Clarice Majoribanks Beckett (21 March 1887 – 7 July 1935) was an Australian Tonalist painter whose works are featured in the collections of the National Gallery of Australia, National Gallery of Victoria and the Art Gallery of South Australia.
Beckett was born in Casterton, Victoria, the daughter of Joseph Clifden Beckett (c1852-1936), a bank manager and his wife Elizabeth Kate, née Brown (c1855-1934). Her grandfather was John Brown, a Scottish master builder who had designed and built Como House and its gardens in South Yarra, Victoria.
Clarice was a boarder at Queen’s College, Ballarat until 1903, before spending a year at Melbourne Church of England Girls’ Grammar School. She showed artistic ability, and after leaving school took private lessons in charcoal drawing at Ballarat. In 1914 she went to Melbourne’s National Gallery School, completing three years of study under Frederick McCubbin before continuing her studies under Max Meldrum, whose controversial theories became a pivotal factor in her own art practice.

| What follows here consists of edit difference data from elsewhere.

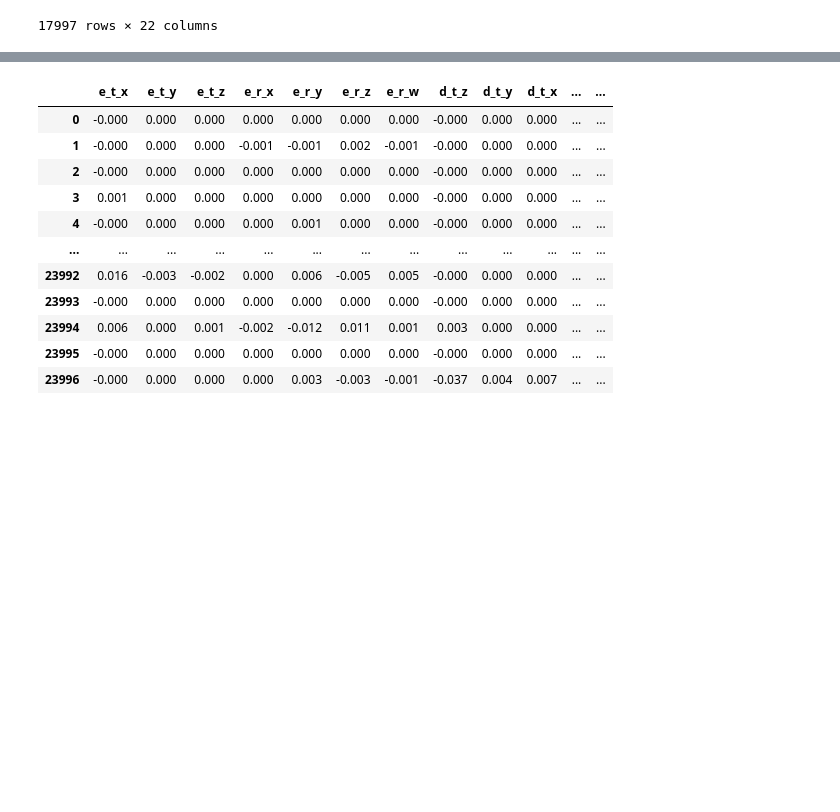
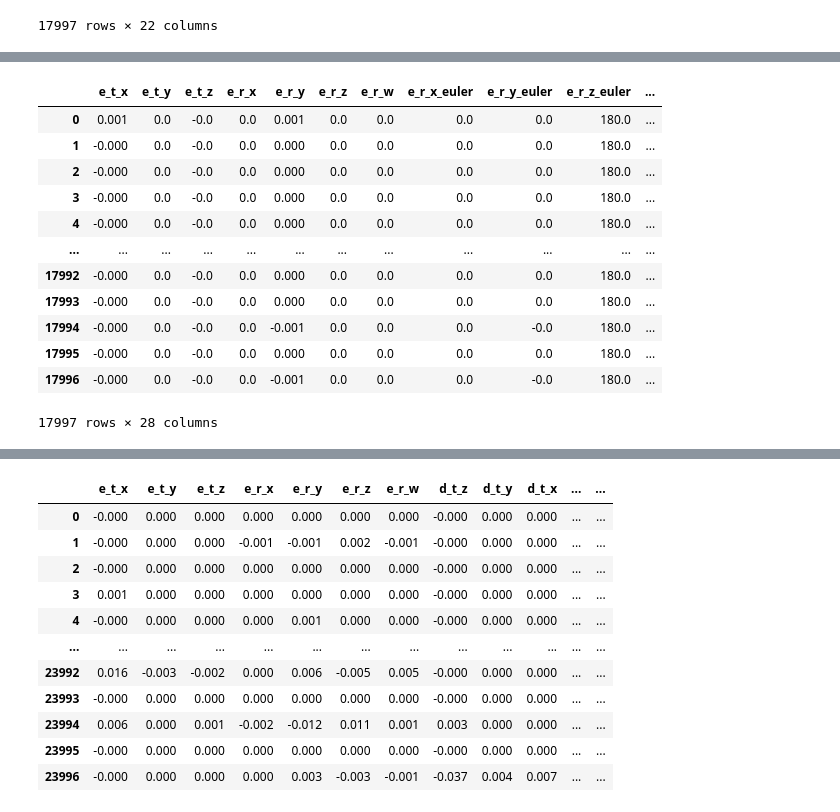
Before and after one commit to fernandofks/data_ML_notebooks, a Jupyter notebook: data_organizer_90.ipynb, the cells around one changed output, grey strips where cells are left out. Cells and saved outputs as stored; diff of their text form; code cells hidden in the pictures; blank space fills up the shorter version.

```diff
--- a/data_organizer_90.ipynb
+++ b/data_organizer_90.ipynb
@@ -140,0 +260,43 @@ data_stop_270
+# %%
+l_e_r_x_euler_data_stop_180=[]
+l_e_r_y_euler_data_stop_180=[]
+l_e_r_z_euler_data_stop_180=[]
+l_d_r_x_euler_data_stop_180=[]
+l_d_r_y_euler_data_stop_180=[]
+l_d_r_z_euler_data_stop_180=[]
+for index_180, row_180 in data_stop_180.iterrows():
+#     rot=Rotation.from_quat(row.iloc[3:7].to_numpy())
+#     print(rot)
+
+    e_r_x_euler_data_stop_180,e_r_y_euler_data_stop_180,e_r_z_euler_data_stop_180=euler_from_quaternion(row_180[3],row_180[4],row_180[5],row_180[6])
+    d_r_x_euler_data_stop_180,d_r_y_euler_data_stop_180,d_r_z_euler_data_stop_180=euler_from_quaternion(row_180[10],row_180[11],row_180[12],row_180[13])
+
+    l_e_r_x_euler_data_stop_180.append(e_r_x_euler_data_stop_180)
+    l_e_r_y_euler_data_stop_180.append(e_r_y_euler_data_stop_180)
+    l_e_r_z_euler_data_stop_180.append(e_r_z_euler_data_stop_180+180)
+    l_d_r_x_euler_data_stop_180.append(d_r_x_euler_data_stop_180)
+    l_d_r_y_euler_data_stop_180.append(d_r_y_euler_data_stop_180)
+    l_d_r_z_euler_data_stop_180.append(d_r_z_euler_data_stop_180+180)
+
+data_stop_180.insert(7, 'e_r_x_euler', l_e_r_x_euler_data_stop_180)
+data_stop_180.insert(8, 'e_r_y_euler', l_e_r_y_euler_data_stop_180)
+data_stop_180.insert(9, 'e_r_z_euler', l_e_r_z_euler_data_stop_180)
+data_stop_180.insert(17, 'd_r_x_euler', l_d_r_x_euler_data_stop_180)
+data_stop_180.insert(18, 'd_r_y_euler', l_d_r_y_euler_data_stop_180)
+data_stop_180.insert(19, 'd_r_z_euler', l_d_r_z_euler_data_stop_180)
+# %%
+data_stop_180
+# %% [output]
+|  | e_t_x | e_t_y | e_t_z | e_r_x | e_r_y | e_r_z | e_r_w | e_r_x_euler | e_r_y_euler | e_r_z_euler | ... |
+| 0 | 0.001 | 0.0 | -0.0 | 0.0 | 0.001 | 0.0 | 0.0 | 0.0 | 0.0 | 180.0 | ... |
+| 1 | -0.000 | 0.0 | -0.0 | 0.0 | 0.000 | 0.0 | 0.0 | 0.0 | 0.0 | 180.0 | ... |
+| 2 | -0.000 | 0.0 | -0.0 | 0.0 | 0.000 | 0.0 | 0.0 | 0.0 | 0.0 | 180.0 | ... |
+| 3 | -0.000 | 0.0 | -0.0 | 0.0 | 0.000 | 0.0 | 0.0 | 0.0 | 0.0 | 180.0 | ... |
+| 4 | -0.000 | 0.0 | -0.0 | 0.0 | 0.000 | 0.0 | 0.0 | 0.0 | 0.0 | 180.0 | ... |
+| ... | ... | ... | ... | ... | ... | ... | ... | ... | ... | ... | ... |
+| 17992 | -0.000 | 0.0 | -0.0 | 0.0 | 0.000 | 0.0 | 0.0 | 0.0 | 0.0 | 180.0 | ... |
+| 17993 | -0.000 | 0.0 | -0.0 | 0.0 | 0.000 | 0.0 | 0.0 | 0.0 | 0.0 | 180.0 | ... |
+| 17994 | -0.000 | 0.0 | -0.0 | 0.0 | -0.001 | 0.0 | 0.0 | 0.0 | -0.0 | 180.0 | ... |
+| 17995 | -0.000 | 0.0 | -0.0 | 0.0 | 0.000 | 0.0 | 0.0 | 0.0 | 0.0 | 180.0 | ... |
+| 17996 | -0.000 | 0.0 | -0.0 | 0.0 | -0.001 | 0.0 | 0.0 | 0.0 | -0.0 | 180.0 | ... |
+17997 rows × 28 columns
```
Also changed, not shown: parts of 25 cells of this notebook, 18 other files.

In 1919 her parents moved from Bendigo to the Melbourne bayside suburb of Beaumaris and, with their health failing, Beckett assumed household responsibilities that virtually dictated the structure of the rest of her life, severely limiting her artistic endeavour. Beckett could only go out during the dawn and dusk to paint as most of her day was spent caring for them.
Beckett is recognised as one of Australia’s most important modernist artists. Despite a talent for portraiture and a keen public appreciation for her still lifes, Beckett preferred the solo, outdoor process of painting landscapes. She relentlessly painted sea and beachscapes, rural and suburban scenes, often enveloped in the atmospheric effects of early mornings or evening. Her subjects were often drawn from the Beaumaris area, where she lived for the latter part of her life. She was one of the first of her group to use a painting trolley, or mobile easel to make it easier to paint outdoors in different locations.

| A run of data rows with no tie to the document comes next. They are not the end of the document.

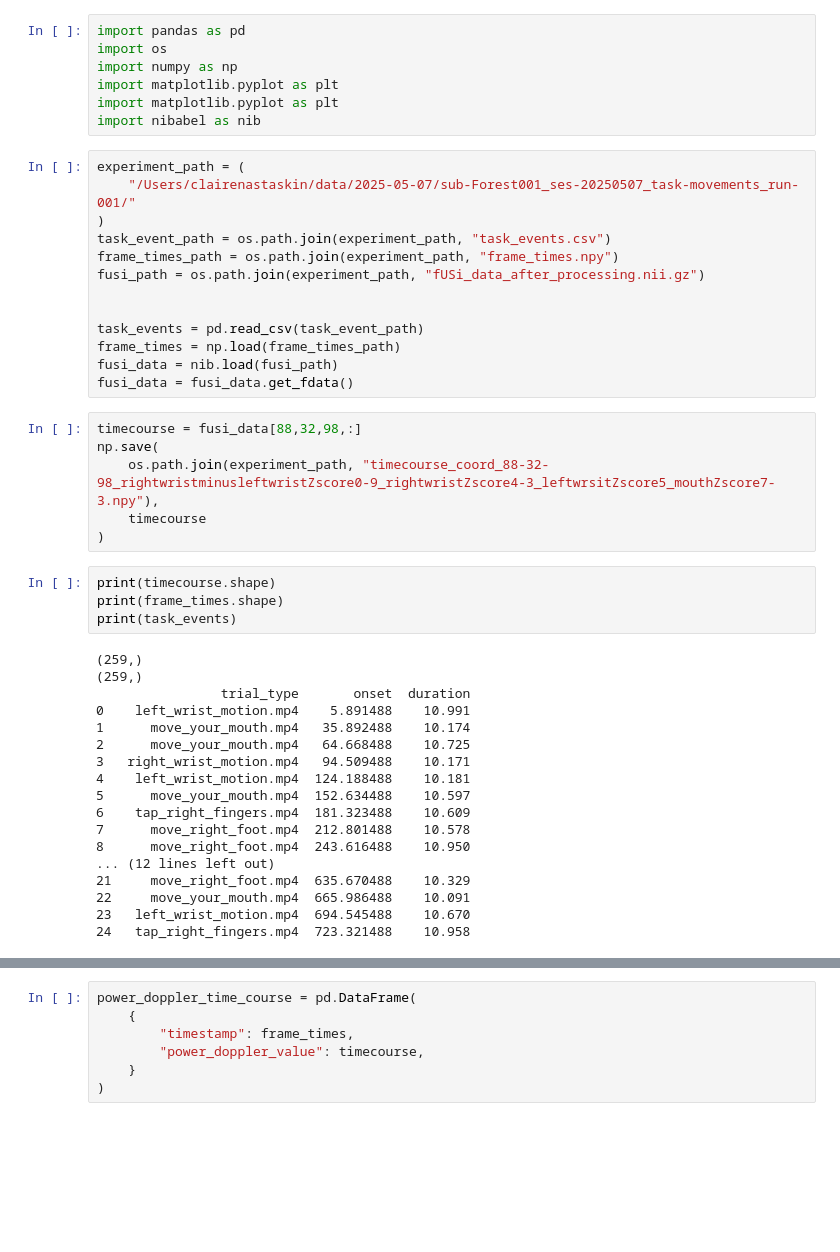
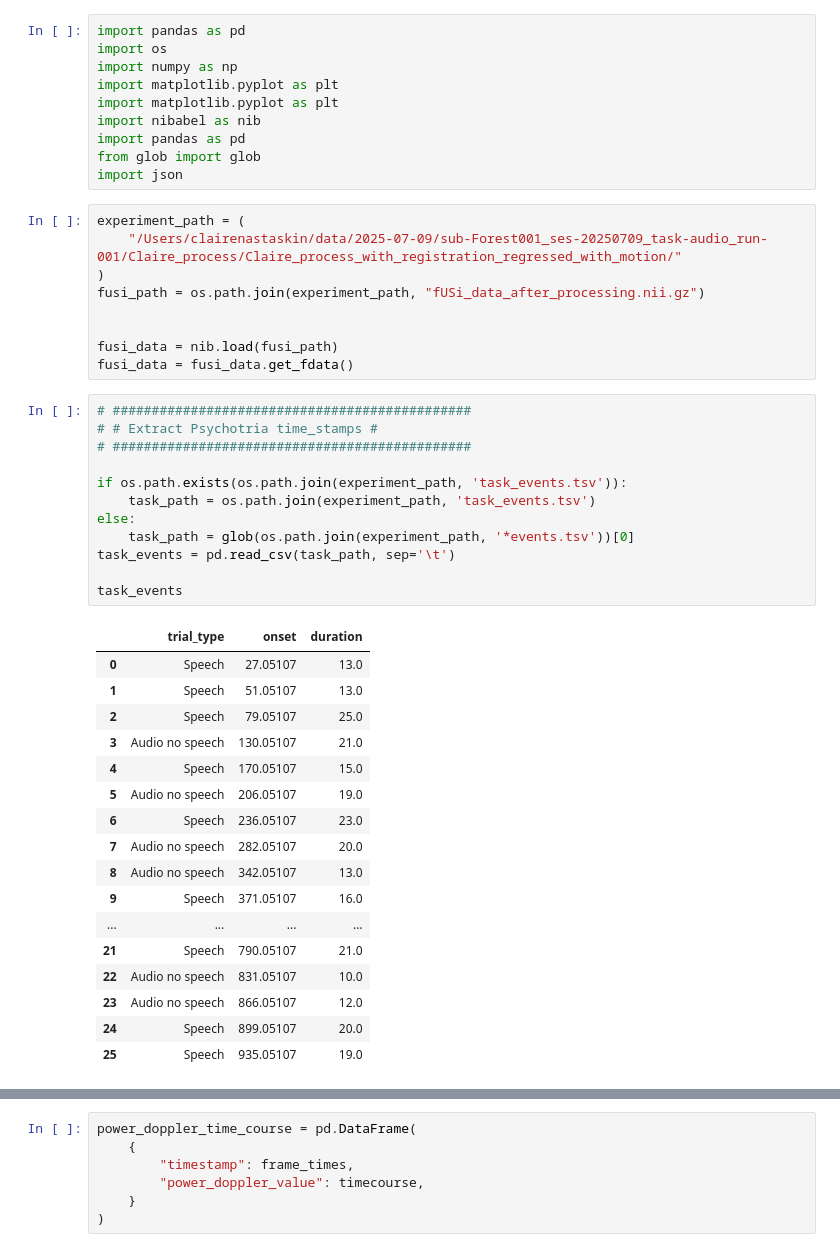
Before and after one commit to ClaireNastaskin/processing_fusi, a Jupyter notebook: Experiments/process_single_time_course_forest1.ipynb, the cells around one changed output, grey strips where cells are left out. Saved outputs shown, nothing was run; the diff lists cells and outputs as text; blank space fills up the shorter version.

```diff
--- a/Experiments/process_single_time_course_forest1.ipynb
+++ b/Experiments/process_single_time_course_forest1.ipynb
@@ -5,44 +5,45 @@ import numpy as np
 import matplotlib.pyplot as plt
 import matplotlib.pyplot as plt
 import nibabel as nib
+import pandas as pd
+from glob import glob
+import json
 # %%
 experiment_path = (
-    "/Users/clairenastaskin/data/2025-05-07/sub-Forest001_ses-20250507_task-movements_run-001/"
+    "/Users/clairenastaskin/data/2025-07-09/sub-Forest001_ses-20250709_task-audio_run-001/Claire_process/Claire_process_with_registration_regressed_with_motion/"
 )
-task_event_path = os.path.join(experiment_path, "task_events.csv")
-frame_times_path = os.path.join(experiment_path, "frame_times.npy")
 fusi_path = os.path.join(experiment_path, "fUSi_data_after_processing.nii.gz")
 
 
-task_events = pd.read_csv(task_event_path)
-frame_times = np.load(frame_times_path)
 fusi_data = nib.load(fusi_path)
 fusi_data = fusi_data.get_fdata()
-# %%
-timecourse = fusi_data[88,32,98,:]
-np.save(
-    os.path.join(experiment_path, "timecourse_coord_88-32-98_rightwristminusleftwristZscore0-9_rightwristZscore4-3_leftwrsitZscore5_mouthZscore7-3.npy"),
-    timecourse
-)
-# %%
-print(timecourse.shape)
-print(frame_times.shape)
-print(task_events)
-# %% [output]
-(259,)
-(259,)
-                trial_type       onset  duration
-0    left_wrist_motion.mp4    5.891488    10.991
-1      move_your_mouth.mp4   35.892488    10.174
-2      move_your_mouth.mp4   64.668488    10.725
-3   right_wrist_motion.mp4   94.509488    10.171
-4    left_wrist_motion.mp4  124.188488    10.181
-5      move_your_mouth.mp4  152.634488    10.597
-6    tap_right_fingers.mp4  181.323488    10.609
-7      move_right_foot.mp4  212.801488    10.578
-8      move_right_foot.mp4  243.616488    10.950
-... (12 lines left out)
-21     move_right_foot.mp4  635.670488    10.329
-22     move_your_mouth.mp4  665.986488    10.091
-23   left_wrist_motion.mp4  694.545488    10.670
-24   tap_right_fingers.mp4  723.321488    10.958
+# %%
+# ##############################################
+# # Extract Psychotria time_stamps #
+# ##############################################
+
+if os.path.exists(os.path.join(experiment_path, 'task_events.tsv')):
+    task_path = os.path.join(experiment_path, 'task_events.tsv')
+else:
+    task_path = glob(os.path.join(experiment_path, '*events.tsv'))[0]
+task_events = pd.read_csv(task_path, sep='\t')
+
+task_events
+# %% [output]
+|  | trial_type | onset | duration |
+| 0 | Speech | 27.05107 | 13.0 |
+| 1 | Speech | 51.05107 | 13.0 |
+| 2 | Speech | 79.05107 | 25.0 |
+| 3 | Audio no speech | 130.05107 | 21.0 |
+| 4 | Speech | 170.05107 | 15.0 |
+| 5 | Audio no speech | 206.05107 | 19.0 |
+| 6 | Speech | 236.05107 | 23.0 |
+| 7 | Audio no speech | 282.05107 | 20.0 |
+| 8 | Audio no speech | 342.05107 | 13.0 |
+| 9 | Speech | 371.05107 | 16.0 |
+| ... | ... | ... | ... |
+| 21 | Speech | 790.05107 | 21.0 |
+| 22 | Audio no speech | 831.05107 | 10.0 |
+| 23 | Audio no speech | 866.05107 | 12.0 |
+| 24 | Speech | 899.05107 | 20.0 |
+| 25 | Speech | 935.05107 | 19.0 |
```
Also changed, not shown: parts of 4 cells of this notebook, 22 other files.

Max Meldrum once stated, “There would never be a great woman artist and there never had been. Woman had not the capacity to be alone”. It is believed this reflects the overall opinion of the period; Beckett was continually put down by the critics and sold little in her lifetime.
While painting the wild sea off Beaumaris during a big storm in 1935, Beckett developed pneumonia and died four days later in a hospital at Sandringham. She was buried in the Cheltenham Memorial Park (Wangara Road) not far from another noted female artist, Mary Vale. She was only 48 when she died, the year after her mother’s death.